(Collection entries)

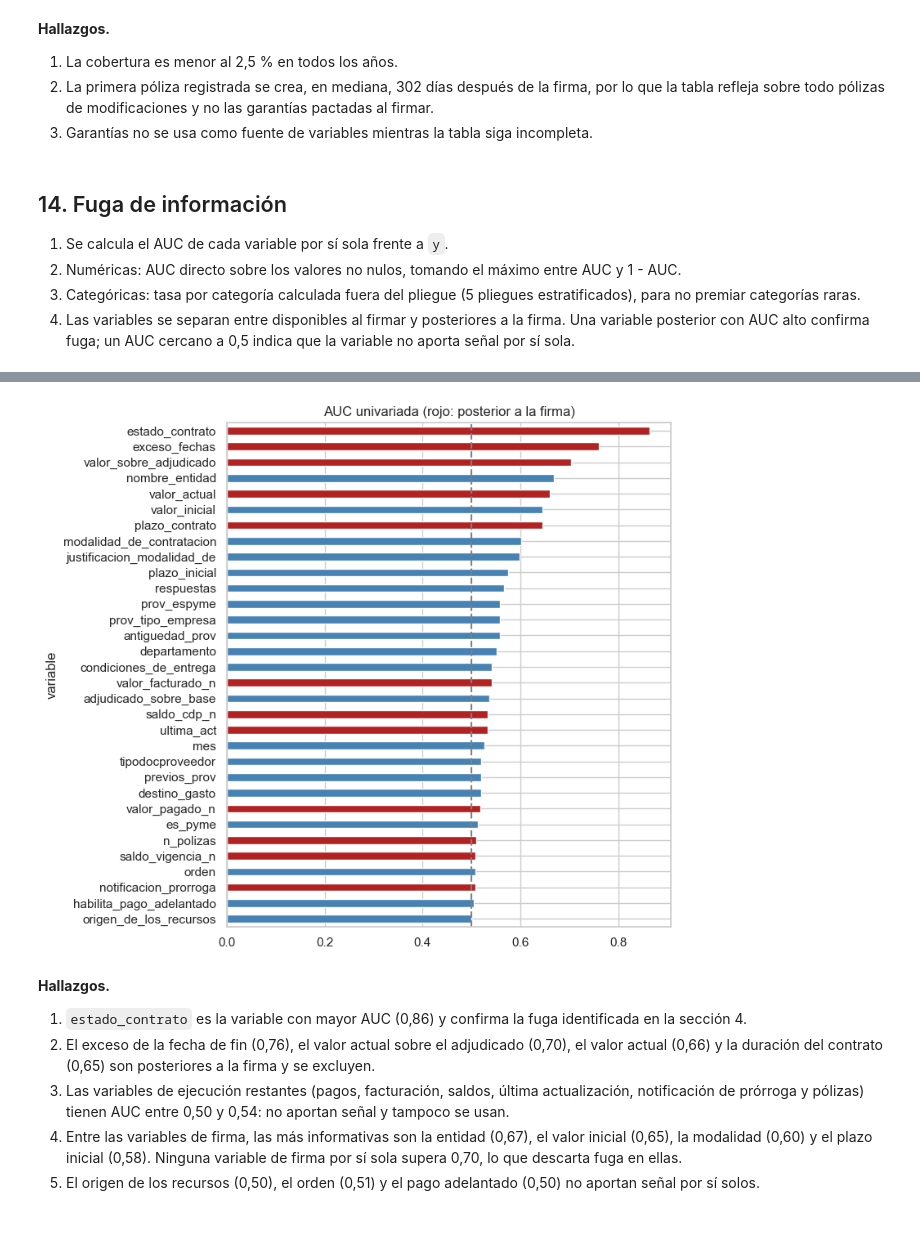
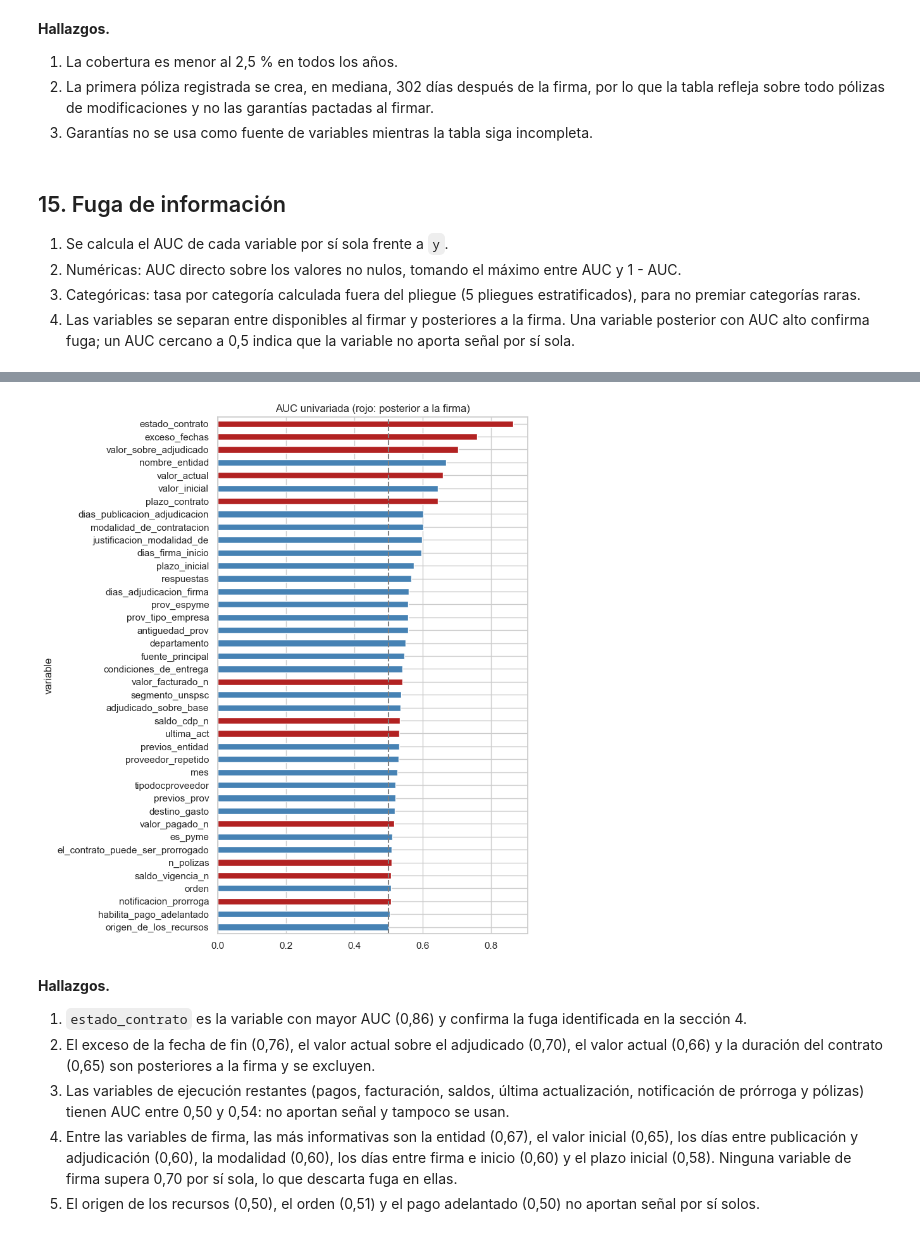
Before and after one commit to Zeal916/project_despliegue_soluciones, a Jupyter notebook: notebooks/01_eda_obra.ipynb, the cells around one changed output, grey strips where cells are left out. Drawn from its saved outputs; the diff is of its cells as text; code cells hidden in the pictures.

```diff
--- a/notebooks/01_eda_obra.ipynb
+++ b/notebooks/01_eda_obra.ipynb
@@ -159,6 +165,7 @@ df = (contratos
       .merge(ofertas, how="left", left_on="proceso_de_compra",
              right_on="id_del_proceso_de_compra", validate="m:1"))
 df["firma"] = fecha(df["fecha_de_firma"])
+df = df.sort_values("firma", ignore_index=True)
 df["anio"] = df["firma"].dt.year
 df["mes"] = df["firma"].dt.month
 
@@ -664,6 +675,16 @@ grandes["y"].hist(bins=30, ax=ax[1])
 ax[1].set(title=f"Tasa por entidad (n >= {MIN_ENT})", xlabel="tasa",
           ylabel="entidades")
 guardar_figura("07_entidades")
+
+df["previos_entidad"] = df.groupby("nombre_entidad").cumcount()
+df["proveedor_repetido"] = df.duplicated(
+    ["nombre_entidad", "codigo_proveedor"]).astype(int)
+experiencia = pd.cut(df["previos_entidad"], [-1, 0, 4, 19, 99, np.inf],
+                     labels=["0", "1-4", "5-19", "20-99", "100+"])
+print("\nTasa según contratos de obra previos de la entidad:")
+print(tasas(df.assign(previos=experiencia), "previos").to_string())
+print("\nTasa según si el contratista ya había contratado con la entidad:")
+print(tasas(df, "proveedor_repetido").to_string())
 # %% [output]
 Entidades: 2,378. Las 10 mayores concentran 22.8% de los contratos con adición; las 100 mayores, 51.9%.
                                                               contratos  con_adicion     y
@@ -733,7 +787,6 @@ Contratación régimen especial (con ofertas)  0.078   0.353
 # %%
 df["antiguedad_prov"] = (df["firma"] - fecha(df["prov_fecha_creacion"])
                          ).dt.days / 365.25
-df = df.sort_values("firma")
 df["previos_prov"] = df.groupby("codigo_proveedor").cumcount()
 df["respuestas"] = numero(df["respuestas_al_procedimiento"])
 df["adjudicado_sobre_base"] = (
@@ -856,7 +1003,7 @@ max     2,428.000
 2. La primera póliza registrada se crea, en mediana, 302 días después de la firma, por lo que la tabla refleja sobre todo pólizas de modificaciones y no las garantías pactadas al firmar.
 3. Garantías no se usa como fuente de variables mientras la tabla siga incompleta.
 # %% [markdown]
-## 14. Fuga de información
+## 15. Fuga de información
 
 1. Se calcula el AUC de cada variable por sí sola frente a `y`.
 2. Numéricas: AUC directo sobre los valores no nulos, tomando el máximo entre
@@ -892,12 +1039,17 @@ for v in ["valor_pagado", "valor_facturado", "saldo_cdp", "saldo_vigencia"]:
     df[v + "_n"] = numero(df[v])
 
 firma_num = ["valor_inicial", "plazo_inicial", "mes", "respuestas",
-             "adjudicado_sobre_base", "antiguedad_prov", "previos_prov"]
+             "adjudicado_sobre_base", "antiguedad_prov", "previos_prov",
+             "previos_entidad", "proveedor_repetido",
+             "dias_publicacion_adjudicacion", "dias_adjudicacion_firma",
+             "dias_firma_inicio"]
 firma_cat = ["nombre_entidad", "modalidad_de_contratacion", "departamento",
              "orden", "origen_de_los_recursos", "destino_gasto",
              "tipodocproveedor", "es_pyme", "prov_espyme",
              "prov_tipo_empresa", "condiciones_de_entrega",
-             "habilita_pago_adelantado", "justificacion_modalidad_de"]
+             "habilita_pago_adelantado", "justificacion_modalidad_de",
+             "segmento_unspsc", "fuente_principal",
+             "el_contrato_puede_ser_prorrogado"]
 posterior_num = ["valor_actual", "valor_sobre_adjudicado", "plazo_contrato",
                  "exceso_fechas", "valor_pagado_n", "valor_facturado_n",
                  "saldo_cdp_n", "saldo_vigencia_n", "ultima_act",
@@ -919,7 +1071,7 @@ print(fuga.round(3).to_string(index=False))
 colores = fuga["momento"].map({"firma": "steelblue",
                                "posterior": "firebrick"})
 ax = fuga.plot.barh(x="variable", y="auc", color=colores, legend=False,
-                    figsize=(8, 7), title="AUC univariada (rojo: posterior "
+                    figsize=(8, 9), title="AUC univariada (rojo: posterior "
                     "a la firma)")
 ax.axvline(0.5, color="gray", ls="--")
 ax.invert_yaxis()
@@ -945,9 +1097,9 @@ justificacion_modalidad_de     firma 0.598
-[figure, old version]
+[figure, new version]
 # %% [markdown]
 **Hallazgos.**
 
 1. `estado_contrato` es la variable con mayor AUC (0,86) y confirma la fuga identificada en la sección 4.
 2. El exceso de la fecha de fin (0,76), el valor actual sobre el adjudicado (0,70), el valor actual (0,66) y la duración del contrato (0,65) son posteriores a la firma y se excluyen.
 3. Las variables de ejecución restantes (pagos, facturación, saldos, última actualización, notificación de prórroga y pólizas) tienen AUC entre 0,50 y 0,54: no aportan señal y tampoco se usan.
-4. Entre las variables de firma, las más informativas son la entidad (0,67), el valor inicial (0,65), la modalidad (0,60) y el plazo inicial (0,58). Ninguna variable de firma por sí sola supera 0,70, lo que descarta fuga en ellas.
+4. Entre las variables de firma, las más informativas son la entidad (0,67), el valor inicial (0,65), los días entre publicación y adjudicación (0,60), la modalidad (0,60), los días entre firma e inicio (0,60) y el plazo inicial (0,58). Ninguna variable de firma supera 0,70 por sí sola, lo que descarta fuga en ellas.
 5. El origen de los recursos (0,50), el orden (0,51) y el pago adelantado (0,50) no aportan señal por sí solos.
```
Also changed, not shown: parts of 16 cells of this notebook, 2 other files.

- WHAT TO DO: Output the data exactly. Leave every picture out.

- EXERCISE ANSWER:
Before and after one commit to Zeal916/project_despliegue_soluciones, a Jupyter notebook: notebooks/01_eda_obra.ipynb, the cells around one changed output, grey strips where cells are left out. Drawn from its saved outputs; the diff is of its cells as text; code cells hidden in the pictures.

```diff
--- a/notebooks/01_eda_obra.ipynb
+++ b/notebooks/01_eda_obra.ipynb
@@ -159,6 +165,7 @@ df = (contratos
       .merge(ofertas, how="left", left_on="proceso_de_compra",
              right_on="id_del_proceso_de_compra", validate="m:1"))
 df["firma"] = fecha(df["fecha_de_firma"])
+df = df.sort_values("firma", ignore_index=True)
 df["anio"] = df["firma"].dt.year
 df["mes"] = df["firma"].dt.month
 
@@ -664,6 +675,16 @@ grandes["y"].hist(bins=30, ax=ax[1])
 ax[1].set(title=f"Tasa por entidad (n >= {MIN_ENT})", xlabel="tasa",
           ylabel="entidades")
 guardar_figura("07_entidades")
+
+df["previos_entidad"] = df.groupby("nombre_entidad").cumcount()
+df["proveedor_repetido"] = df.duplicated(
+    ["nombre_entidad", "codigo_proveedor"]).astype(int)
+experiencia = pd.cut(df["previos_entidad"], [-1, 0, 4, 19, 99, np.inf],
+                     labels=["0", "1-4", "5-19", "20-99", "100+"])
+print("\nTasa según contratos de obra previos de la entidad:")
+print(tasas(df.assign(previos=experiencia), "previos").to_string())
+print("\nTasa según si el contratista ya había contratado con la entidad:")
+print(tasas(df, "proveedor_repetido").to_string())
 # %% [output]
 Entidades: 2,378. Las 10 mayores concentran 22.8% de los contratos con adición; las 100 mayores, 51.9%.
                                                               contratos  con_adicion     y
@@ -733,7 +787,6 @@ Contratación régimen especial (con ofertas)  0.078   0.353
 # %%
 df["antiguedad_prov"] = (df["firma"] - fecha(df["prov_fecha_creacion"])
                          ).dt.days / 365.25
-df = df.sort_values("firma")
 df["previos_prov"] = df.groupby("codigo_proveedor").cumcount()
 df["respuestas"] = numero(df["respuestas_al_procedimiento"])
 df["adjudicado_sobre_base"] = (
@@ -856,7 +1003,7 @@ max     2,428.000
 2. La primera póliza registrada se crea, en mediana, 302 días después de la firma, por lo que la tabla refleja sobre todo pólizas de modificaciones y no las garantías pactadas al firmar.
 3. Garantías no se usa como fuente de variables mientras la tabla siga incompleta.
 # %% [markdown]
-## 14. Fuga de información
+## 15. Fuga de información
 
 1. Se calcula el AUC de cada variable por sí sola frente a `y`.
 2. Numéricas: AUC directo sobre los valores no nulos, tomando el máximo entre
@@ -892,12 +1039,17 @@ for v in ["valor_pagado", "valor_facturado", "saldo_cdp", "saldo_vigencia"]:
     df[v + "_n"] = numero(df[v])
 
 firma_num = ["valor_inicial", "plazo_inicial", "mes", "respuestas",
-             "adjudicado_sobre_base", "antiguedad_prov", "previos_prov"]
+             "adjudicado_sobre_base", "antiguedad_prov", "previos_prov",
+             "previos_entidad", "proveedor_repetido",
+             "dias_publicacion_adjudicacion", "dias_adjudicacion_firma",
+             "dias_firma_inicio"]
 firma_cat = ["nombre_entidad", "modalidad_de_contratacion", "departamento",
              "orden", "origen_de_los_recursos", "destino_gasto",
              "tipodocproveedor", "es_pyme", "prov_espyme",
              "prov_tipo_empresa", "condiciones_de_entrega",
-             "habilita_pago_adelantado", "justificacion_modalidad_de"]
+             "habilita_pago_adelantado", "justificacion_modalidad_de",
+             "segmento_unspsc", "fuente_principal",
+             "el_contrato_puede_ser_prorrogado"]
 posterior_num = ["valor_actual", "valor_sobre_adjudicado", "plazo_contrato",
                  "exceso_fechas", "valor_pagado_n", "valor_facturado_n",
                  "saldo_cdp_n", "saldo_vigencia_n", "ultima_act",
@@ -919,7 +1071,7 @@ print(fuga.round(3).to_string(index=False))
 colores = fuga["momento"].map({"firma": "steelblue",
                                "posterior": "firebrick"})
 ax = fuga.plot.barh(x="variable", y="auc", color=colores, legend=False,
-                    figsize=(8, 7), title="AUC univariada (rojo: posterior "
+                    figsize=(8, 9), title="AUC univariada (rojo: posterior "
                     "a la firma)")
 ax.axvline(0.5, color="gray", ls="--")
 ax.invert_yaxis()
@@ -945,9 +1097,9 @@ justificacion_modalidad_de     firma 0.598
-[figure, old version]
+[figure, new version]
 # %% [markdown]
 **Hallazgos.**
 
 1. `estado_contrato` es la variable con mayor AUC (0,86) y confirma la fuga identificada en la sección 4.
 2. El exceso de la fecha de fin (0,76), el valor actual sobre el adjudicado (0,70), el valor actual (0,66) y la duración del contrato (0,65) son posteriores a la firma y se excluyen.
 3. Las variables de ejecución restantes (pagos, facturación, saldos, última actualización, notificación de prórroga y pólizas) tienen AUC entre 0,50 y 0,54: no aportan señal y tampoco se usan.
-4. Entre las variables de firma, las más informativas son la entidad (0,67), el valor inicial (0,65), la modalidad (0,60) y el plazo inicial (0,58). Ninguna variable de firma por sí sola supera 0,70, lo que descarta fuga en ellas.
+4. Entre las variables de firma, las más informativas son la entidad (0,67), el valor inicial (0,65), los días entre publicación y adjudicación (0,60), la modalidad (0,60), los días entre firma e inicio (0,60) y el plazo inicial (0,58). Ninguna variable de firma supera 0,70 por sí sola, lo que descarta fuga en ellas.
 5. El origen de los recursos (0,50), el orden (0,51) y el pago adelantado (0,50) no aportan señal por sí solos.
```
Also changed, not shown: parts of 16 cells of this notebook, 2 other files.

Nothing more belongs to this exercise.